India’s current account deficit (CAD) expanded to a massive 15.8 billion USD (2.4 per cent of GDP) in the first quarter (Q1) of 2018-19 as compared with 13 billion USD in Q4 of 2017-18 (1.9% of GDP). This widening of the CAD is also a factor driving the sentiments of the foreign investors and is closely monitored. Furthermore, this adds to the supply of the rupee in the foreign exchange markets, causing the rupee to depreciate, while becoming the factor lowering market confidence. This also brings with it the fear of inflation, as importing goods at higher prices will eventually percolate into rising prices domestically. This outlook has been a major reason for the investors wanting to liquidate their positions before further loses due to lower asset valuations.
Policy normalisation in the developed world
There has been a steady rise in the interest rates by the US Federal Reserve since the later half of 2015 and has continued the same till now. This has been an action which reflects the improving situation in the United States and is expected to remain strong in the future as well. All the money chasing interest rate differentials in the developing markets, due to the ultra low monetary policy adopted for so long, is now slowly starting to reverse. Thus, this will make the US Dollar stronger in comparison with the Indian Rupee causing the rupee to depreciate. The foreign portfolio investors (FPIs) have started to factor this in their valuations and have therefore liquidated much of their positions recently. The latest depository data states that the FPIs have sold equities amounting to rupees (Rs) 17,935 crores (Cr) and bonds worth Rs 26,580 Cr from October 1 to 12. This has created a sense of panic in the capital markets resulting in massive sell offs and loss of wealth.
IL&FS and the larger non- performing assets (NPAs) Problem
India is grappling with a severe bad assets problem and had a total NPA of Rs 10.03 lakhs Cr as on June 30, 2018, amounting to 11.6% of the total lending of the banking industry. This has already impacted the lending behaviour of banks, making them more cautious in providing capital. Slowing down of financial intermediation also results in the slowing down of the economy and can reduce the momentum of private investments. Amidst this situation, India now faces the problem of IL&FS eventually filing for bankruptcy, to which the banks have a total exposure of Rs 57,000 Crs. The group as a whole has total outstanding liabilities of Rs 91,000 Crs comprising of term loans, debentures, commercial papers, cash credits etc. The trouble for the markets and the economy as a whole increased when the company started defaulting on its obligations due to extreme cash crunch. The defaults ranged from term loans, inter-corporate deposits, commercial papers, letter of credit etc which rattled the markets completely. IL&FS defaulting would mean that the NPA situation further worsens to a great extent, all the mutual funds who were holding CPs issued by the company would be at loss, while the NBFC’s who had lent money to the company would also require to face loses. This would have a cascading effect on the whole economy and the financial system will also have to bear the burnt of it. Investors factored this growing volatility into their valuations and resulted in massive sell offs across asset classes.
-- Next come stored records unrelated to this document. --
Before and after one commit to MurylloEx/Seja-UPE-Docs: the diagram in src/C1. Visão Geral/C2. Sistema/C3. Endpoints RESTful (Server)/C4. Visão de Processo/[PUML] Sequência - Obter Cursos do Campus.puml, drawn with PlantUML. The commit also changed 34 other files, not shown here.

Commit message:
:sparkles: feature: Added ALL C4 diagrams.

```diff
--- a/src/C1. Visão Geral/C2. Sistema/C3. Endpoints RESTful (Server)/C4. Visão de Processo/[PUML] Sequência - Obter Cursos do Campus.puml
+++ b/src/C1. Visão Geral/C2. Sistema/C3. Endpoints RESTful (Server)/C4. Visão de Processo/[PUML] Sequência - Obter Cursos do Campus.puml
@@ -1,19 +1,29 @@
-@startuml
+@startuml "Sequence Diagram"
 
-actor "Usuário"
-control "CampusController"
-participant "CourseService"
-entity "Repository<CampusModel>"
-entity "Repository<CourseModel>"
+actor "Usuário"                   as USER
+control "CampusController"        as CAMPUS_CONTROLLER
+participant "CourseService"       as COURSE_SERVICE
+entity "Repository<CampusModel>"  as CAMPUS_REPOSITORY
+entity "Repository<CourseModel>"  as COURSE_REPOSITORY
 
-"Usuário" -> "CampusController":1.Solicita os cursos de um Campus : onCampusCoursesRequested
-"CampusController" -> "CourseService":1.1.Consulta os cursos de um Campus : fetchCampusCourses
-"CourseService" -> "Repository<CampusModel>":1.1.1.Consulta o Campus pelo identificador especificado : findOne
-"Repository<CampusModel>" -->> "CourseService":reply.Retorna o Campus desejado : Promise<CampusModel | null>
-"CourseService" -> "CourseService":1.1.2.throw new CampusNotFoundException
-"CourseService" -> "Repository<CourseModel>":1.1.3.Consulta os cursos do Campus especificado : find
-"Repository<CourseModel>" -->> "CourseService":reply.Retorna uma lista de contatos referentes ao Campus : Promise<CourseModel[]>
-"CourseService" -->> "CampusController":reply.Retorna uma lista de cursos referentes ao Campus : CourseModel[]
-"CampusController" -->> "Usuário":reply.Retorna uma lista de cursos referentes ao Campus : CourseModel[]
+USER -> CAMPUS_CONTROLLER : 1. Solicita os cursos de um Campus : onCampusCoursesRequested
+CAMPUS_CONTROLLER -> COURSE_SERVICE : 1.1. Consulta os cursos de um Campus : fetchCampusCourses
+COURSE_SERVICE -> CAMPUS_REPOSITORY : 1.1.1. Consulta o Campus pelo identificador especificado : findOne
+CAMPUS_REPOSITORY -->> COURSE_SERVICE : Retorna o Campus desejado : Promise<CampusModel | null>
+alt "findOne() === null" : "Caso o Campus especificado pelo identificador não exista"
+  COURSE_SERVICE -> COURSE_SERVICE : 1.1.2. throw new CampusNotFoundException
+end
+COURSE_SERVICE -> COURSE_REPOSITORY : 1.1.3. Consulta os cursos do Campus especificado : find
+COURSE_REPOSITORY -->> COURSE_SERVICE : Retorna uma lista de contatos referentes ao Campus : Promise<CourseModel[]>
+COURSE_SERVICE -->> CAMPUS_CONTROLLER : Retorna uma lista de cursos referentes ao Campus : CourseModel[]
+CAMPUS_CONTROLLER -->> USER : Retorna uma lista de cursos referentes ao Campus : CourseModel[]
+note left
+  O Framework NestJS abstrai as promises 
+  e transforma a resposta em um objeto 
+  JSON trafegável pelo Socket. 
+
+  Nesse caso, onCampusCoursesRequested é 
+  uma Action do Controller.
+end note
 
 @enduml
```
Here’s what the future looks like
If India has to come out of this situation of increasing volatility in the markets, subdued investments and continuous depreciation of the rupee, its has to go through a painful adjustment process.
Firstly, the banks would require to clean their books and adjust their inflated balance sheets to whatever amount required. This would mean that the banks have to resort to steep haircuts in terms of their and reduce their net worth. The further consequences would be that the lending would slow down and remain the same until the banks renew their confidence. This behaviour of the banks will lead to a recessionary economic slowdown.
Secondly, the markets would adjust themselves according to the new revealed economic scenario and have a correction. The prices would, in accordance with the new cash flow forecasts, revise downwards and a new equilibrium will be achieved.
Thirdly, the currency will also depreciate until the uncertainties in the market and the broader economy are resolved. This will also be decided as to how quickly the global oil prices stabilize as rising prices is a big dent to India’s import bill.
The extent to which this situation continues depends upon how quickly are we able to resolve our issues and find long-lasting, permanent solutions.
Akash Baruah is Assistant Professor at the Indian School of Business and Finance.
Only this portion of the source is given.